# DESCRIPTION OF THE TASK
Repeat the listing exactly. Do not carry over any pictures.

● ● ● ●

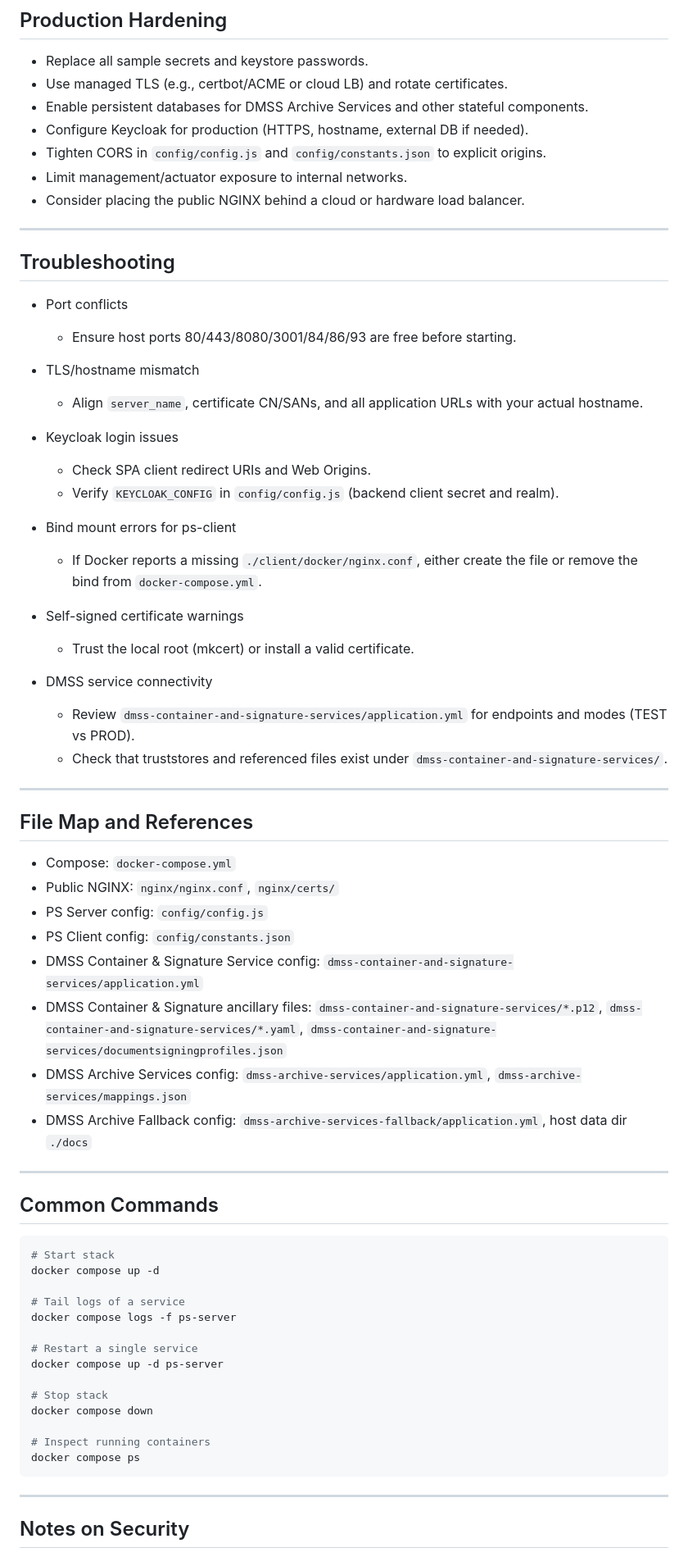
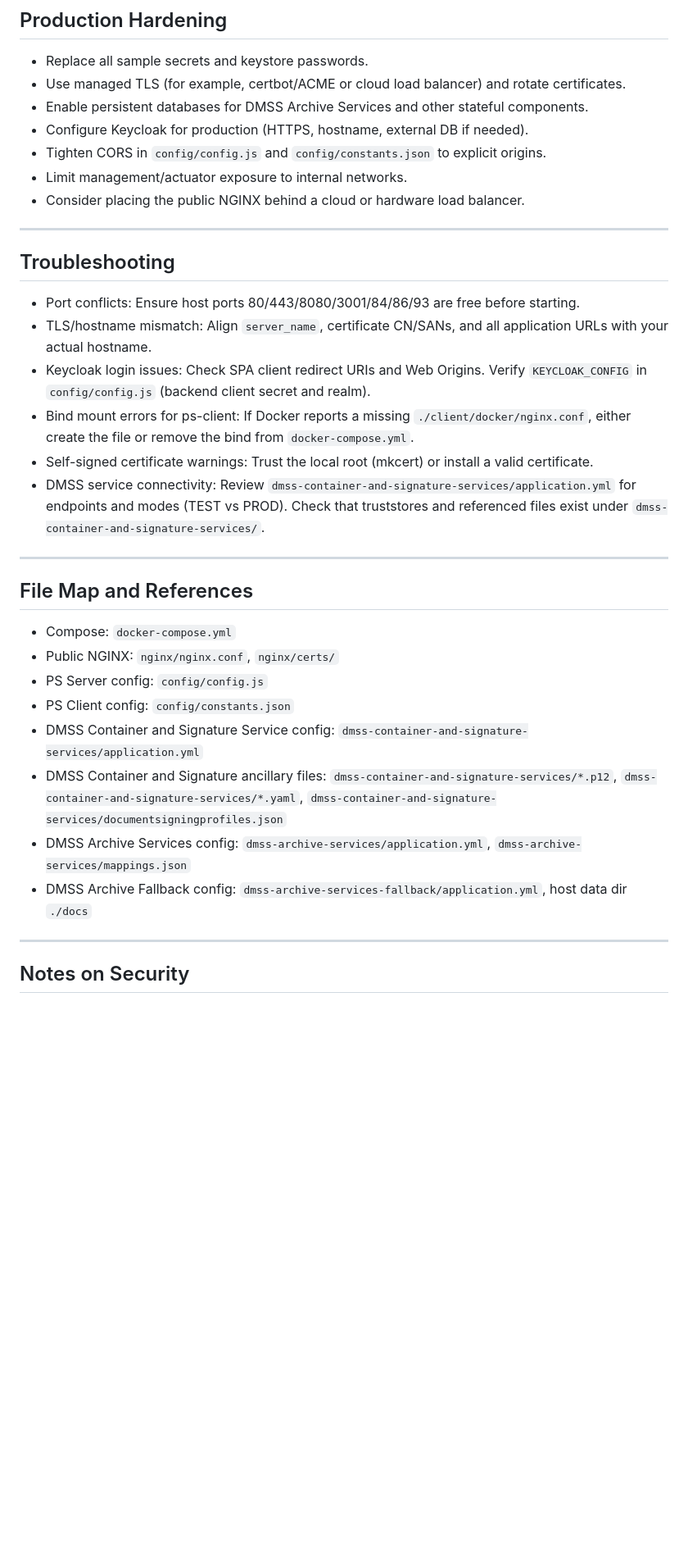
Before and after one commit to mihailsgo/ps-app-cloud-deployment, a Markdown page: README.md, the part around one of its changes. Shown at 82% size. GitHub-like rendering; blank space fills up the shorter version.

Commit message:
docs: normalize README to ASCII; remove mojibake artifacts and clarify diagrams

````diff
--- a/README.md
+++ b/README.md
@@ -272,7 +235,7 @@ sequenceDiagram
 ## Production Hardening
 
 - Replace all sample secrets and keystore passwords.
-- Use managed TLS (e.g., certbot/ACME or cloud LB) and rotate certificates.
+- Use managed TLS (for example, certbot/ACME or cloud load balancer) and rotate certificates.
 - Enable persistent databases for DMSS Archive Services and other stateful components.
 - Configure Keycloak for production (HTTPS, hostname, external DB if needed).
 - Tighten CORS in `config/config.js` and `config/constants.json` to explicit origins.
@@ -283,25 +246,12 @@ sequenceDiagram
 
 ## Troubleshooting
 
-- Port conflicts
-  - Ensure host ports 80/443/8080/3001/84/86/93 are free before starting.
-
-- TLS/hostname mismatch
-  - Align `server_name`, certificate CN/SANs, and all application URLs with your actual hostname.
-
-- Keycloak login issues
-  - Check SPA client redirect URIs and Web Origins.
-  - Verify `KEYCLOAK_CONFIG` in `config/config.js` (backend client secret and realm).
-
-- Bind mount errors for ps-client
-  - If Docker reports a missing `./client/docker/nginx.conf`, either create the file or remove the bind from `docker-compose.yml`.
-
-- Self-signed certificate warnings
-  - Trust the local root (mkcert) or install a valid certificate.
-
-- DMSS service connectivity
-  - Review `dmss-container-and-signature-services/application.yml` for endpoints and modes (TEST vs PROD).
-  - Check that truststores and referenced files exist under `dmss-container-and-signature-services/`.
+- Port conflicts: Ensure host ports 80/443/8080/3001/84/86/93 are free before starting.
+- TLS/hostname mismatch: Align `server_name`, certificate CN/SANs, and all application URLs with your actual hostname.
+- Keycloak login issues: Check SPA client redirect URIs and Web Origins. Verify `KEYCLOAK_CONFIG` in `config/config.js` (backend client secret and realm).
+- Bind mount errors for ps-client: If Docker reports a missing `./client/docker/nginx.conf`, either create the file or remove the bind from `docker-compose.yml`.
+- Self-signed certificate warnings: Trust the local root (mkcert) or install a valid certificate.
+- DMSS service connectivity: Review `dmss-container-and-signature-services/application.yml` for endpoints and modes (TEST vs PROD). Check that truststores and referenced files exist under `dmss-container-and-signature-services/`.
 
 ---
 
@@ -311,31 +261,10 @@ sequenceDiagram
 - Public NGINX: `nginx/nginx.conf`, `nginx/certs/`
 - PS Server config: `config/config.js`
 - PS Client config: `config/constants.json`
-- DMSS Container & Signature Service config: `dmss-container-and-signature-services/application.yml`
-- DMSS Container & Signature ancillary files: `dmss-container-and-signature-services/*.p12`, `dmss-container-and-signature-services/*.yaml`, `dmss-container-and-signature-services/documentsigningprofiles.json`
+- DMSS Container and Signature Service config: `dmss-container-and-signature-services/application.yml`
+- DMSS Container and Signature ancillary files: `dmss-container-and-signature-services/*.p12`, `dmss-container-and-signature-services/*.yaml`, `dmss-container-and-signature-services/documentsigningprofiles.json`
 - DMSS Archive Services config: `dmss-archive-services/application.yml`, `dmss-archive-services/mappings.json`
 - DMSS Archive Fallback config: `dmss-archive-services-fallback/application.yml`, host data dir `./docs`
-
----
-
-## Common Commands
-
-```sh
-# Start stack
-docker compose up -d
-
-# Tail logs of a service
-docker compose logs -f ps-server
-
-# Restart a single service
-docker compose up -d ps-server
-
-# Stop stack
-docker compose down
-
-# Inspect running containers
-docker compose ps
-```
 
 ---
 
````
Also changed, not shown: other parts of README.md (+70 -109 lines).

● ● ● ●

# RESPONSE TO THE TASK
Before and after one commit to mihailsgo/ps-app-cloud-deployment, a Markdown page: README.md, the part around one of its changes. Shown at 82% size. GitHub-like rendering; blank space fills up the shorter version.

Commit message:
docs: normalize README to ASCII; remove mojibake artifacts and clarify diagrams

````diff
--- a/README.md
+++ b/README.md
@@ -272,7 +235,7 @@ sequenceDiagram
 ## Production Hardening
 
 - Replace all sample secrets and keystore passwords.
-- Use managed TLS (e.g., certbot/ACME or cloud LB) and rotate certificates.
+- Use managed TLS (for example, certbot/ACME or cloud load balancer) and rotate certificates.
 - Enable persistent databases for DMSS Archive Services and other stateful components.
 - Configure Keycloak for production (HTTPS, hostname, external DB if needed).
 - Tighten CORS in `config/config.js` and `config/constants.json` to explicit origins.
@@ -283,25 +246,12 @@ sequenceDiagram
 
 ## Troubleshooting
 
-- Port conflicts
-  - Ensure host ports 80/443/8080/3001/84/86/93 are free before starting.
-
-- TLS/hostname mismatch
-  - Align `server_name`, certificate CN/SANs, and all application URLs with your actual hostname.
-
-- Keycloak login issues
-  - Check SPA client redirect URIs and Web Origins.
-  - Verify `KEYCLOAK_CONFIG` in `config/config.js` (backend client secret and realm).
-
-- Bind mount errors for ps-client
-  - If Docker reports a missing `./client/docker/nginx.conf`, either create the file or remove the bind from `docker-compose.yml`.
-
-- Self-signed certificate warnings
-  - Trust the local root (mkcert) or install a valid certificate.
-
-- DMSS service connectivity
-  - Review `dmss-container-and-signature-services/application.yml` for endpoints and modes (TEST vs PROD).
-  - Check that truststores and referenced files exist under `dmss-container-and-signature-services/`.
+- Port conflicts: Ensure host ports 80/443/8080/3001/84/86/93 are free before starting.
+- TLS/hostname mismatch: Align `server_name`, certificate CN/SANs, and all application URLs with your actual hostname.
+- Keycloak login issues: Check SPA client redirect URIs and Web Origins. Verify `KEYCLOAK_CONFIG` in `config/config.js` (backend client secret and realm).
+- Bind mount errors for ps-client: If Docker reports a missing `./client/docker/nginx.conf`, either create the file or remove the bind from `docker-compose.yml`.
+- Self-signed certificate warnings: Trust the local root (mkcert) or install a valid certificate.
+- DMSS service connectivity: Review `dmss-container-and-signature-services/application.yml` for endpoints and modes (TEST vs PROD). Check that truststores and referenced files exist under `dmss-container-and-signature-services/`.
 
 ---
 
@@ -311,31 +261,10 @@ sequenceDiagram
 - Public NGINX: `nginx/nginx.conf`, `nginx/certs/`
 - PS Server config: `config/config.js`
 - PS Client config: `config/constants.json`
-- DMSS Container & Signature Service config: `dmss-container-and-signature-services/application.yml`
-- DMSS Container & Signature ancillary files: `dmss-container-and-signature-services/*.p12`, `dmss-container-and-signature-services/*.yaml`, `dmss-container-and-signature-services/documentsigningprofiles.json`
+- DMSS Container and Signature Service config: `dmss-container-and-signature-services/application.yml`
+- DMSS Container and Signature ancillary files: `dmss-container-and-signature-services/*.p12`, `dmss-container-and-signature-services/*.yaml`, `dmss-container-and-signature-services/documentsigningprofiles.json`
 - DMSS Archive Services config: `dmss-archive-services/application.yml`, `dmss-archive-services/mappings.json`
 - DMSS Archive Fallback config: `dmss-archive-services-fallback/application.yml`, host data dir `./docs`
-
----
-
-## Common Commands
-
-```sh
-# Start stack
-docker compose up -d
-
-# Tail logs of a service
-docker compose logs -f ps-server
-
-# Restart a single service
-docker compose up -d ps-server
-
-# Stop stack
-docker compose down
-
-# Inspect running containers
-docker compose ps
-```
 
 ---
 
````
Also changed, not shown: other parts of README.md (+70 -109 lines).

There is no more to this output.